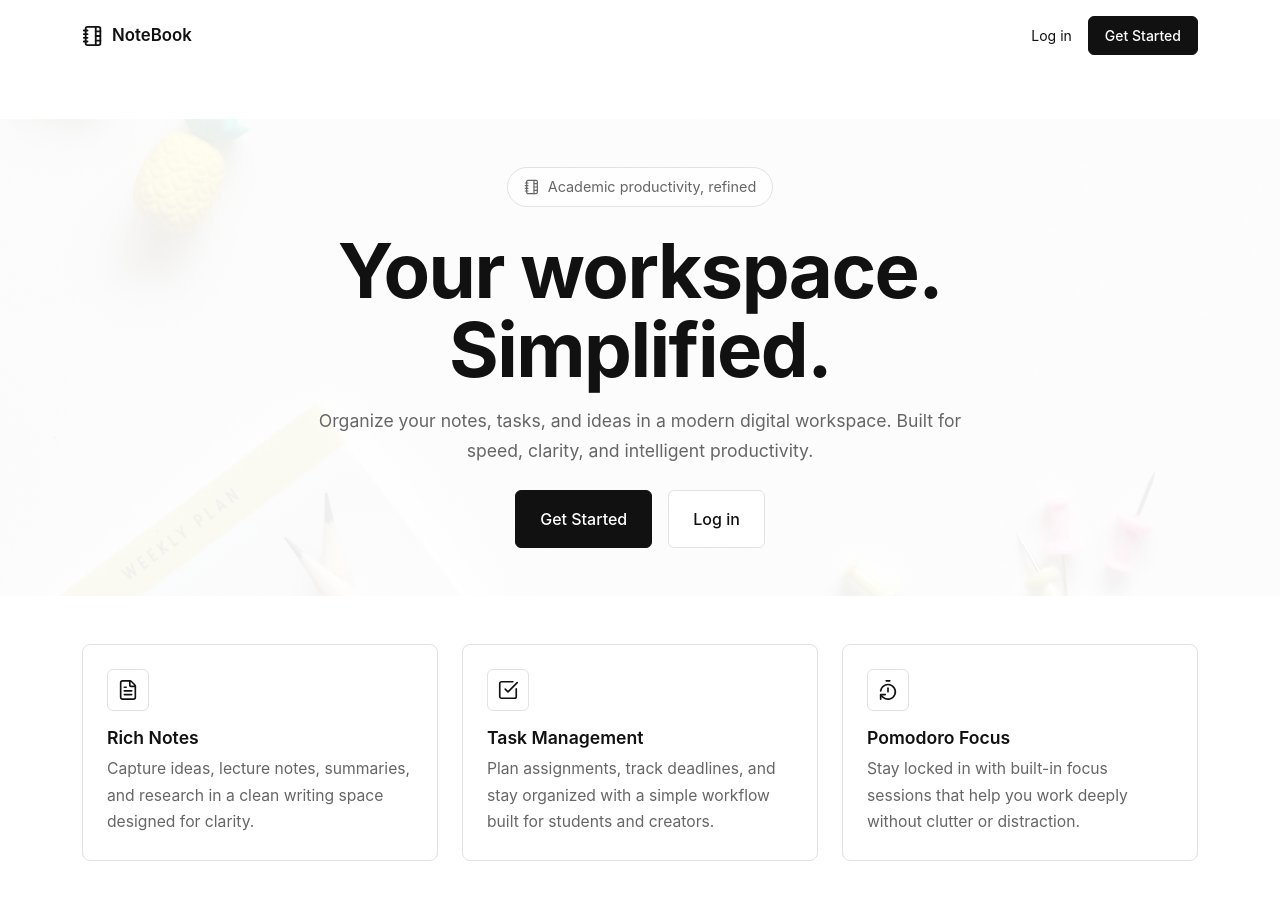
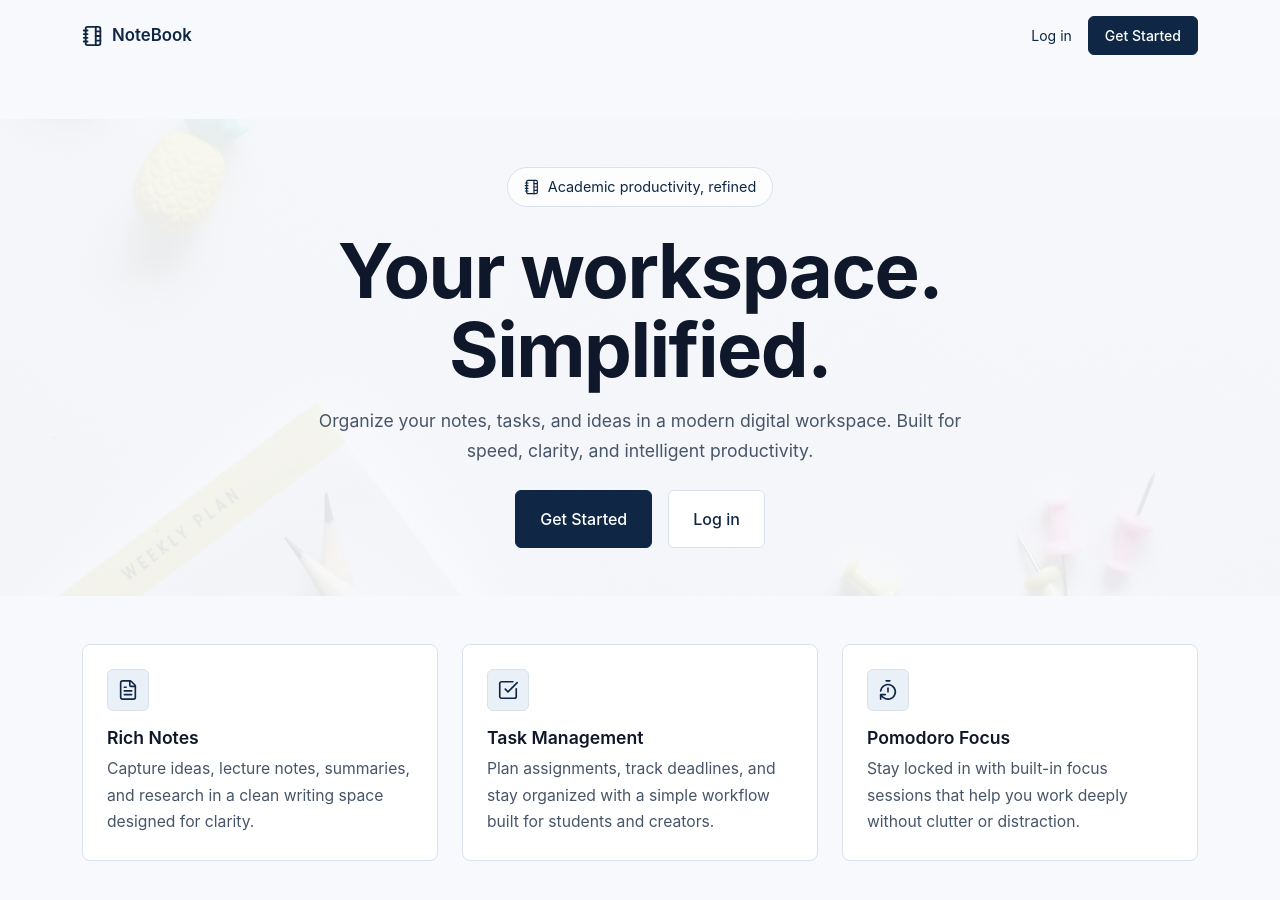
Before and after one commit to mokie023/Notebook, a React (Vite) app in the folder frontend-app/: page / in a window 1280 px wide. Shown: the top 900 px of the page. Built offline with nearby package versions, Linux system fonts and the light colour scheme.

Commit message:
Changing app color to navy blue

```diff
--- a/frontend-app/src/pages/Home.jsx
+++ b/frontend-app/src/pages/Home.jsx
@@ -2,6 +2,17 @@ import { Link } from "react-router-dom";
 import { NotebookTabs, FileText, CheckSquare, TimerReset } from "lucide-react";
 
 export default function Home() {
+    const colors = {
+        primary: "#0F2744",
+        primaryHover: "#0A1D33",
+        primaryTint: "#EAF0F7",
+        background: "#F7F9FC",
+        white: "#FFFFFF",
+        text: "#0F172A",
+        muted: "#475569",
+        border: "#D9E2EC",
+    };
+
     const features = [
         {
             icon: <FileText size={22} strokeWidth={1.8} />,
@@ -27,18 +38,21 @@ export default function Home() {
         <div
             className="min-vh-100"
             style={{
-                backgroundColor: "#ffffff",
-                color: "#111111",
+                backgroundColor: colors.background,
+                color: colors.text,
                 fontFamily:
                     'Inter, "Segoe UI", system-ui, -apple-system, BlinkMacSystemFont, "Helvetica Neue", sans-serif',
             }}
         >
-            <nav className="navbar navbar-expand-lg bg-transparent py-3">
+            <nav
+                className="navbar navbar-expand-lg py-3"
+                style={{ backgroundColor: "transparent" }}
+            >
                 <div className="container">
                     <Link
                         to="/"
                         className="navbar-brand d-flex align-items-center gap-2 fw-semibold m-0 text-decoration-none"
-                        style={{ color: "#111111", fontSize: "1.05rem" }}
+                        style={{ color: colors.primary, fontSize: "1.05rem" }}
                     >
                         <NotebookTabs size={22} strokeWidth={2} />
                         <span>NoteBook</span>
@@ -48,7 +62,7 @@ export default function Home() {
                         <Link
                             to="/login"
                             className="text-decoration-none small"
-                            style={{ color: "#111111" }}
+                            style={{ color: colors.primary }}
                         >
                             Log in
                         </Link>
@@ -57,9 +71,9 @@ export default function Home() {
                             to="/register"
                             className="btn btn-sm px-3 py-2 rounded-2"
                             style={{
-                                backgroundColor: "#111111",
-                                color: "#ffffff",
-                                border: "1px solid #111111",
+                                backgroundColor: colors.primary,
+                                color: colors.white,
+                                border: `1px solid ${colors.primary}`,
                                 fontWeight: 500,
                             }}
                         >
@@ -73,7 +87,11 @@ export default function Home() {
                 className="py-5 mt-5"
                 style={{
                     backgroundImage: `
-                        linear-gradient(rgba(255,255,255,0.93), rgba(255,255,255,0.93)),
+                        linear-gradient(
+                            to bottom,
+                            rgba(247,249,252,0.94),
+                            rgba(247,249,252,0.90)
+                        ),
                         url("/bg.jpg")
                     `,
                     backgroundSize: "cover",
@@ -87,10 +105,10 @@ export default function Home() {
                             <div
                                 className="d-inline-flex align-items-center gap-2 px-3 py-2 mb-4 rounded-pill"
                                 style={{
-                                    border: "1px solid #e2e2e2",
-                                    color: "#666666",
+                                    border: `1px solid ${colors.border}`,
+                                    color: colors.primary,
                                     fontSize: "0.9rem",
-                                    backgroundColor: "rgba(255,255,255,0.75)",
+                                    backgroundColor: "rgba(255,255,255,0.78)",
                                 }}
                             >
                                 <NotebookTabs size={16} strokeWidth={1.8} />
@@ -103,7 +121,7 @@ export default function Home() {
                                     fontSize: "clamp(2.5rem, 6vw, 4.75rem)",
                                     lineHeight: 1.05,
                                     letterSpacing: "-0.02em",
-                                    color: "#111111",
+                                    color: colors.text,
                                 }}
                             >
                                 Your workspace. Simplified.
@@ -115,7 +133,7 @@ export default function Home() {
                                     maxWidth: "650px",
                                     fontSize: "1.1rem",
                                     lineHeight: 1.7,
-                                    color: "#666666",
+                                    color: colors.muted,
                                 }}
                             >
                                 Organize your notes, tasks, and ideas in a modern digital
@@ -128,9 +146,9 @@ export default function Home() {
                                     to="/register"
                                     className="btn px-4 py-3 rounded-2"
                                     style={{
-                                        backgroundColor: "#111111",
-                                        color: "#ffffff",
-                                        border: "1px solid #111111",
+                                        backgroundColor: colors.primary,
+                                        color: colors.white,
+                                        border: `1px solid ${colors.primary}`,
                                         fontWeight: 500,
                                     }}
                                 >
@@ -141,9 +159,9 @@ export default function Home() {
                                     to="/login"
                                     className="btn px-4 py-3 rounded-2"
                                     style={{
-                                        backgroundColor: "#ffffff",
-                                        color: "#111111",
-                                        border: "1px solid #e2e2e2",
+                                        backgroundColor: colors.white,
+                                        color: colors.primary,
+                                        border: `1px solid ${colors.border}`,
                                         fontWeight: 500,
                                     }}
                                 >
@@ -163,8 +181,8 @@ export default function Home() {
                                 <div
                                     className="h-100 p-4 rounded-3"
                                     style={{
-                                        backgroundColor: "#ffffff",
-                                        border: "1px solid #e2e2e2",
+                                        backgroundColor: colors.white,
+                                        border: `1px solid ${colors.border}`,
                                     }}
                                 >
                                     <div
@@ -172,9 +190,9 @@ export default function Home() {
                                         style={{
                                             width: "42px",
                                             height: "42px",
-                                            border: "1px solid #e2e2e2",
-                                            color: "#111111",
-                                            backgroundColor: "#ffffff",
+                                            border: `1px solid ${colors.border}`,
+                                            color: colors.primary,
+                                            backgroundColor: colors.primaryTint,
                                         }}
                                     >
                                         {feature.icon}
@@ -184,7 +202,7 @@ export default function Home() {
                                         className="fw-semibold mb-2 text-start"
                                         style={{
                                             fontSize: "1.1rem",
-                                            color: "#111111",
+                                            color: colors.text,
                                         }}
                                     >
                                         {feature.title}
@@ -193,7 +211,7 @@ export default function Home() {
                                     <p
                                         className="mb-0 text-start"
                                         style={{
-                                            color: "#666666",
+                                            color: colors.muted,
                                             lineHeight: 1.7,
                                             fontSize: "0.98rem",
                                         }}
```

######

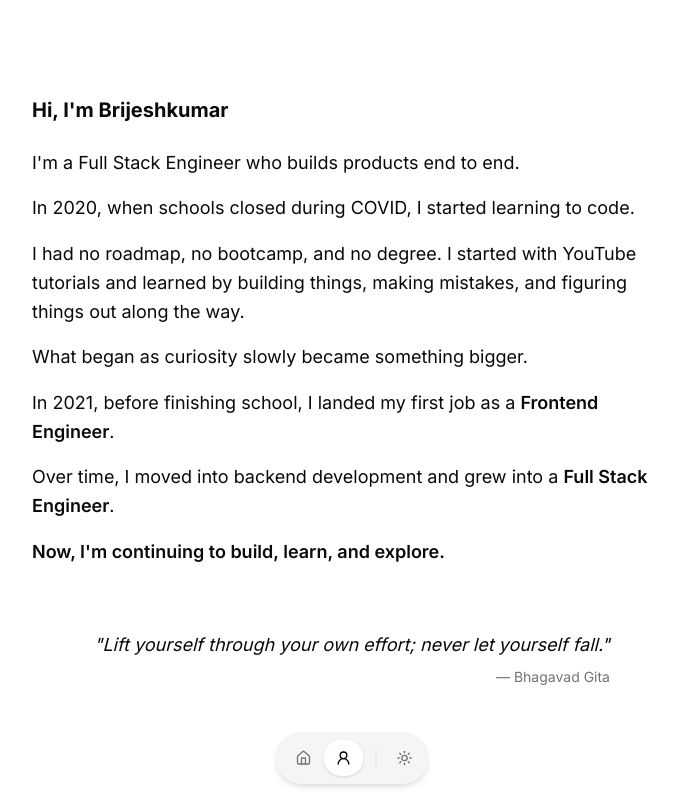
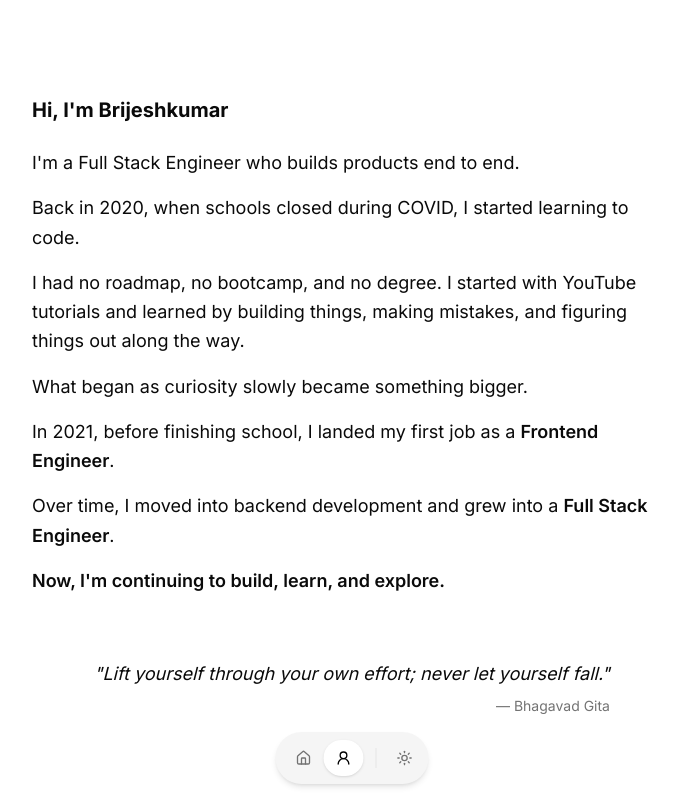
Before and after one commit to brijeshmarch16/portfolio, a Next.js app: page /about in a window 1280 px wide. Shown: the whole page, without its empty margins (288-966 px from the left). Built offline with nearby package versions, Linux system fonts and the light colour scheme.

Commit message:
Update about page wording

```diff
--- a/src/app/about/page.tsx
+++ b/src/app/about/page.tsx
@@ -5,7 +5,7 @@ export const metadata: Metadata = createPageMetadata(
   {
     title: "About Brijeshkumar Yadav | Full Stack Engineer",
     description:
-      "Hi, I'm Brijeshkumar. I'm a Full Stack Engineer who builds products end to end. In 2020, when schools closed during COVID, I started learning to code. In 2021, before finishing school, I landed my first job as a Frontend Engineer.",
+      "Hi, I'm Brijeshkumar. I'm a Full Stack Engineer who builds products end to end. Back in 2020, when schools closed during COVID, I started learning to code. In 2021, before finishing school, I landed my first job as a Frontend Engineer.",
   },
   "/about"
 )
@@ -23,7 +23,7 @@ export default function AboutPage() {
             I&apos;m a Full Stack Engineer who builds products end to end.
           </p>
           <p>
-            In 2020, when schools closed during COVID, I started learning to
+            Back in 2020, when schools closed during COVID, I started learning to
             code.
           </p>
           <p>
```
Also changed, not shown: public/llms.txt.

######

-- About this exercise --
Locate the word "Engineer" in the records above, and return each line that has it.

-- Written solution --
     title: "About Brijeshkumar Yadav | Full Stack Engineer",
-      "Hi, I'm Brijeshkumar. I'm a Full Stack Engineer who builds products end to end. In 2020, when schools closed during COVID, I started learning to code. In 2021, before finishing school, I landed my first job as a Frontend Engineer.",
+      "Hi, I'm Brijeshkumar. I'm a Full Stack Engineer who builds products end to end. Back in 2020, when schools closed during COVID, I started learning to code. In 2021, before finishing school, I landed my first job as a Frontend Engineer.",
             I&apos;m a Full Stack Engineer who builds products end to end.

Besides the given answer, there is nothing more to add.